Assemblyman Felix Ortiz, best known to Gothamist as the Assemblyman who wants school kids' weights to be graded, is looking to ban smoking from NYC housing projects. Okay, it's really just a measure to make 50% of housing projects smoke-free, but the goal would be to make housing projects completely smoke-free by 2010. Ortiz's argument is that hotels have smoking and non-smoking rooms, and "housing complexes are not so much different than hotels." Gothamist understands the issues of smoke smells coming from neighboring apartments, and, yes, secondhand smoke is a health issue, but we worry that this would start a trend towards banning, oh, pungent cooking from apartments or slightly loud but not that loud music or the occasional dog barks and arguments. It seems more feasible for smokers to pay a deposit for a filter or deionizer, but how would a smoking ban in a residence even be enforced? The Post interviewed some housing complex tenants, who hate the idea of this bill, saying, "If you don't want people to smoke, then make cigarette sales against the law" (watch what you wish for!) and classic "Stop the drugs out here before you stop the smoking."
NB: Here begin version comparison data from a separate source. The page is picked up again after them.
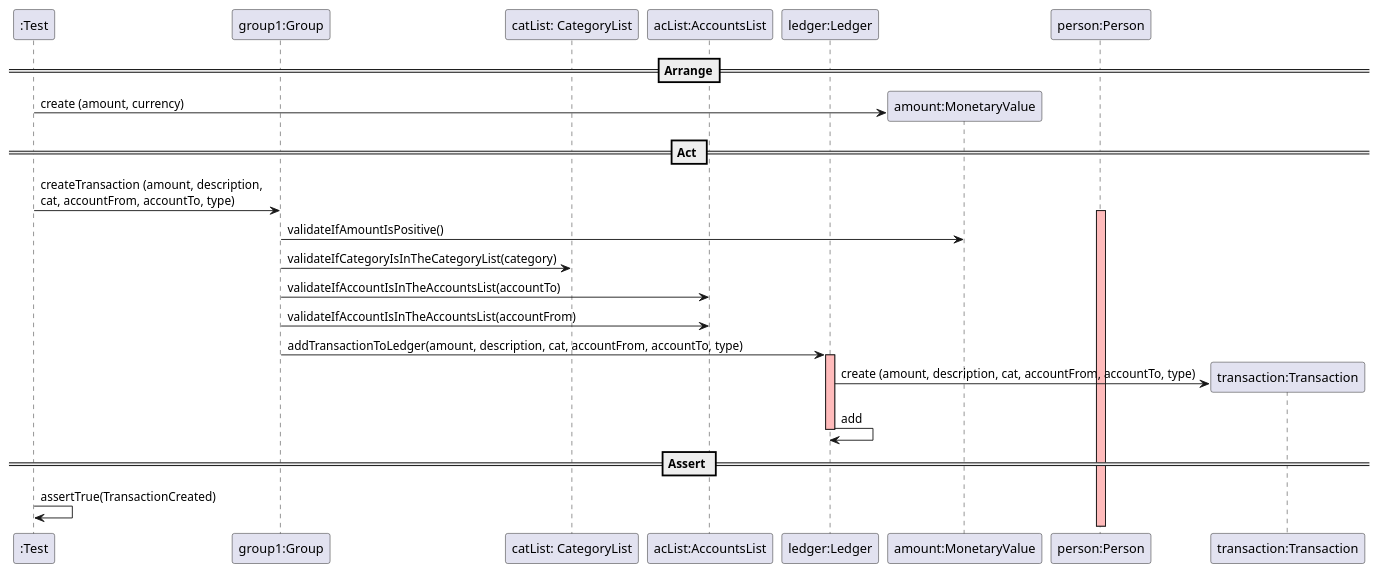
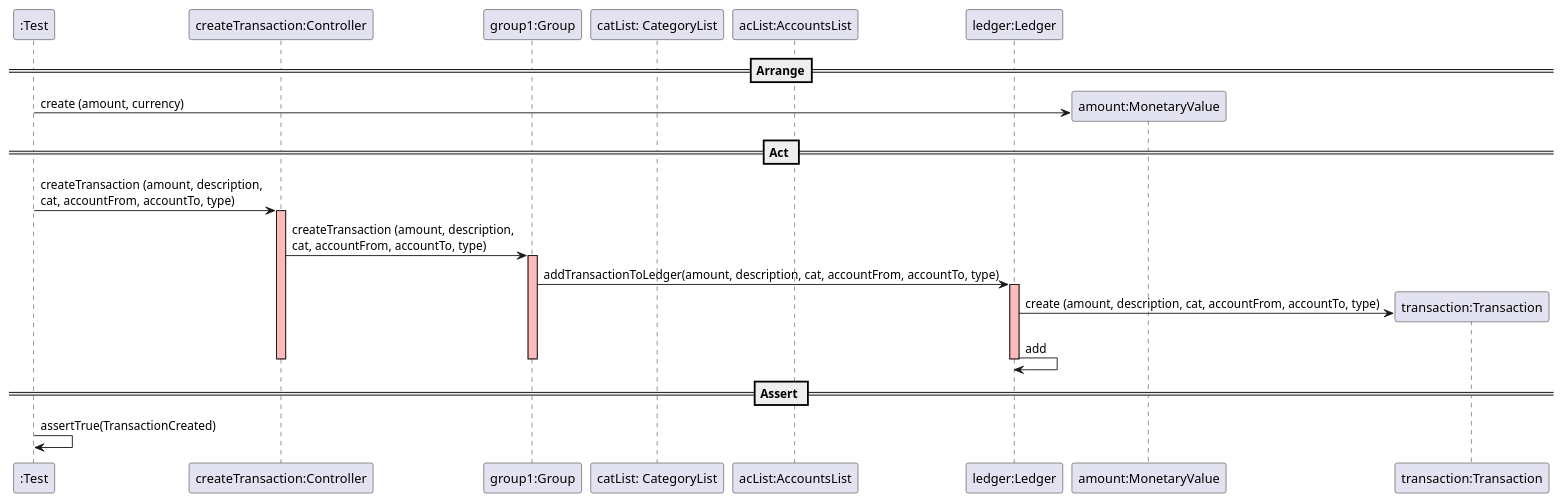
The diagram in docs/SequenceDiagram - US008.1.puml (mleitaoribeiro/DevOpsMaven), drawn with PlantUML before and after one commit.

Commit message:
fixes #371 - update class diagram

```diff
--- a/docs/SequenceDiagram - US008.1.puml
+++ b/docs/SequenceDiagram - US008.1.puml
@@ -1,40 +1,37 @@
 @startuml
 create ":Test"
 
 ==Arrange==
+create "createTransaction:Controller"
 create "group1:Group"
 create "catList: CategoryList"
 create "acList:AccountsList"
 create "ledger:Ledger"
 
 create "amount:MonetaryValue"
 ":Test" -> "amount:MonetaryValue" : create (amount, currency)
 
 == Act ==
 
-":Test" -> "group1:Group" : createTransaction (amount, description, \ncat, accountFrom, accountTo, type)
-activate "person:Person"  #FFBBBB
+":Test" -> "createTransaction:Controller" : createTransaction (amount, description, \ncat, accountFrom, accountTo, type)
+activate "createTransaction:Controller"  #FFBBBB
 
-"group1:Group" -> "amount:MonetaryValue" : validateIfAmountIsPositive()
-
-"group1:Group" -> "catList: CategoryList" : validateIfCategoryIsInTheCategoryList(category)
-
-"group1:Group" -> "acList:AccountsList" : validateIfAccountIsInTheAccountsList(accountTo)
-
-"group1:Group" -> "acList:AccountsList" : validateIfAccountIsInTheAccountsList(accountFrom)
+"createTransaction:Controller" -> "group1:Group" : createTransaction (amount, description, \ncat, accountFrom, accountTo, type)
+activate "group1:Group"  #FFBBBB
 
 "group1:Group" -> "ledger:Ledger" : addTransactionToLedger(amount, description, cat, accountFrom, accountTo, type)
 activate "ledger:Ledger"  #FFBBBB
 
 create "transaction:Transaction"
 "ledger:Ledger" -> "transaction:Transaction" : create (amount, description, cat, accountFrom, accountTo, type)
 
 "ledger:Ledger" -> "ledger:Ledger": add
 deactivate "ledger:Ledger"  #FFBBBB
 deactivate "group1:Group"  #FFBBBB
+deactivate "createTransaction:Controller"  #FFBBBB
 
 == Assert ==
 
 ":Test" -> ":Test" : assertTrue(TransactionCreated)
 
 @enduml
```
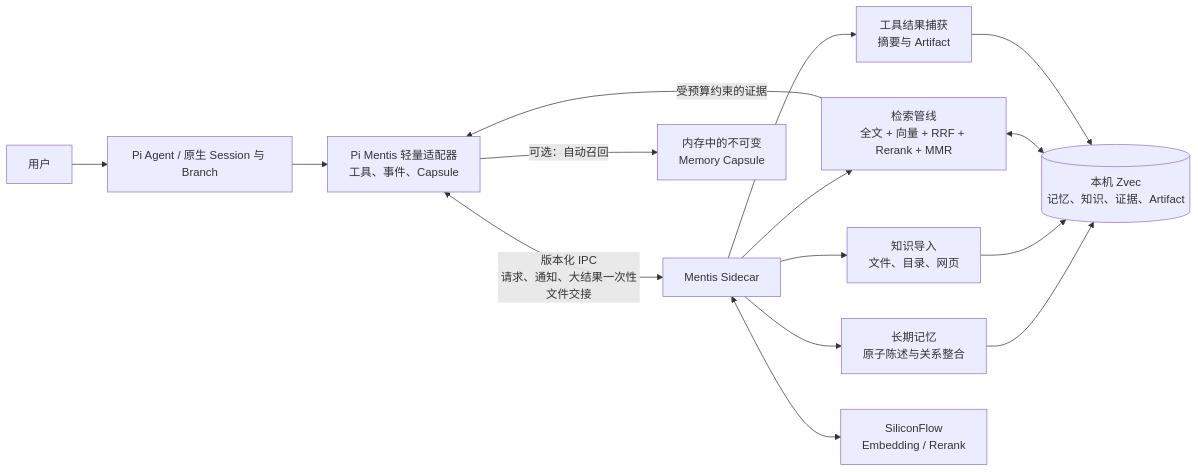
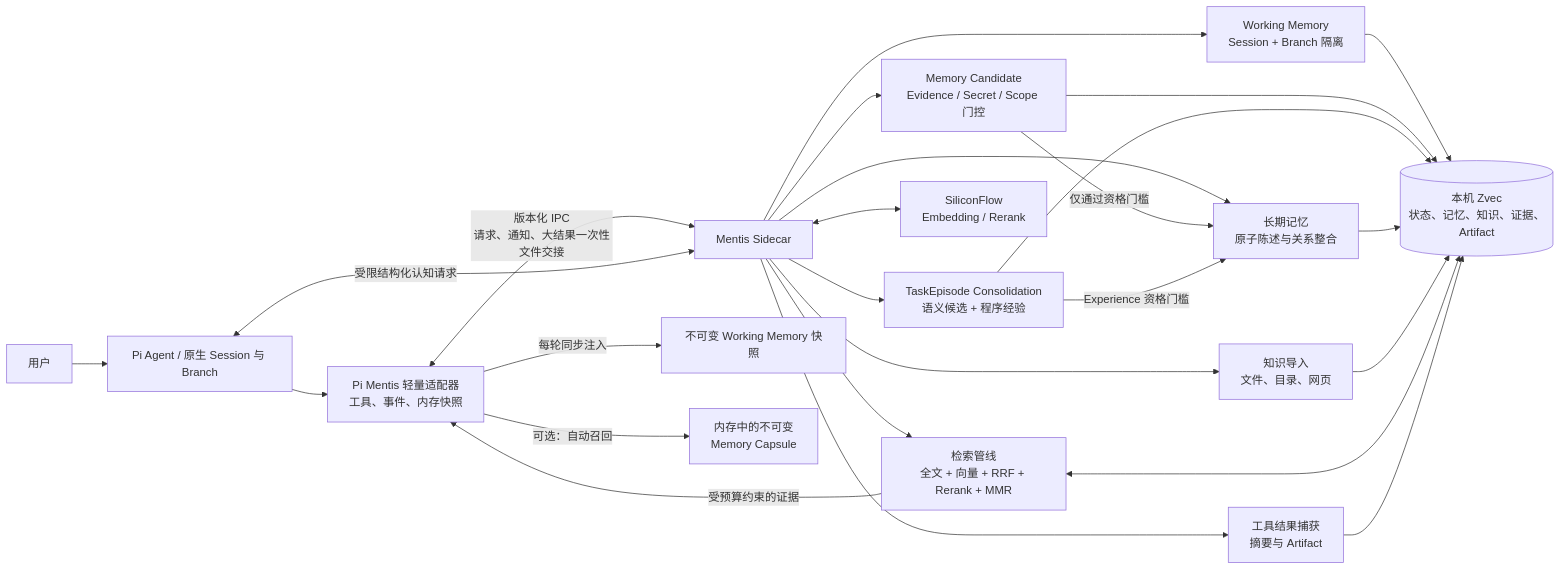
The diagram in packages/pi-context-extension/README.md (guchengod/pi-mentis), drawn with Mermaid before and after one commit. The commit also changed other lines of this file and 28 other files, not shown here.

````diff
--- a/packages/pi-context-extension/README.md
+++ b/packages/pi-context-extension/README.md
@@ -135,21 +149,31 @@
 ```mermaid
 flowchart LR
   User[用户] --> Pi[Pi Agent / 原生 Session 与 Branch]
-  Pi --> Adapter[Pi Mentis 轻量适配器\n工具、事件、Capsule]
+  Pi --> Adapter[Pi Mentis 轻量适配器\n工具、事件、内存快照]
   Adapter <-->|版本化 IPC\n请求、通知、大结果一次性文件交接| Sidecar[Mentis Sidecar]
 
+  Adapter -->|每轮同步注入| WMView[不可变 Working Memory 快照]
   Adapter -->|可选：自动召回| Capsule[内存中的不可变\nMemory Capsule]
 
+  Sidecar --> WM[Working Memory\nSession + Branch 隔离]
+  Sidecar --> Candidate[Memory Candidate\nEvidence / Secret / Scope 门控]
+  Sidecar --> Episode[TaskEpisode Consolidation\n语义候选 + 程序经验]
   Sidecar --> Memory[长期记忆\n原子陈述与关系整合]
   Sidecar --> Knowledge[知识导入\n文件、目录、网页]
   Sidecar --> Retrieval[检索管线\n全文 + 向量 + RRF + Rerank + MMR]
   Sidecar --> Capture[工具结果捕获\n摘要与 Artifact]
 
-  Memory --> Zvec[(本机 Zvec\n记忆、知识、证据、Artifact)]
+  WM --> Zvec[(本机 Zvec\n状态、记忆、知识、证据、Artifact)]
+  Candidate --> Zvec
+  Episode --> Zvec
+  Candidate -->|仅通过资格门槛| Memory
+  Episode -->|Experience 资格门槛| Memory
+  Sidecar <-->|受限结构化认知请求| Pi
+  Memory --> Zvec
   Knowledge --> Zvec
   Retrieval <--> Zvec
   Capture --> Zvec
 
   Sidecar <--> Provider[SiliconFlow\nEmbedding / Rerank]
   Retrieval -->|受预算约束的证据| Adapter
 ```
````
Gothamist on the aftermath of the smoking ban: Not too much damage to bar business and more smokers quitting. Ortiz did introduce the bill that holding a cellphone while driving illegal, helping create more demand for headset usage and making Gothamist realize that one person yelling to him/herself on the street might not just be crazy - he/she might be crazy and using a cellphone headset.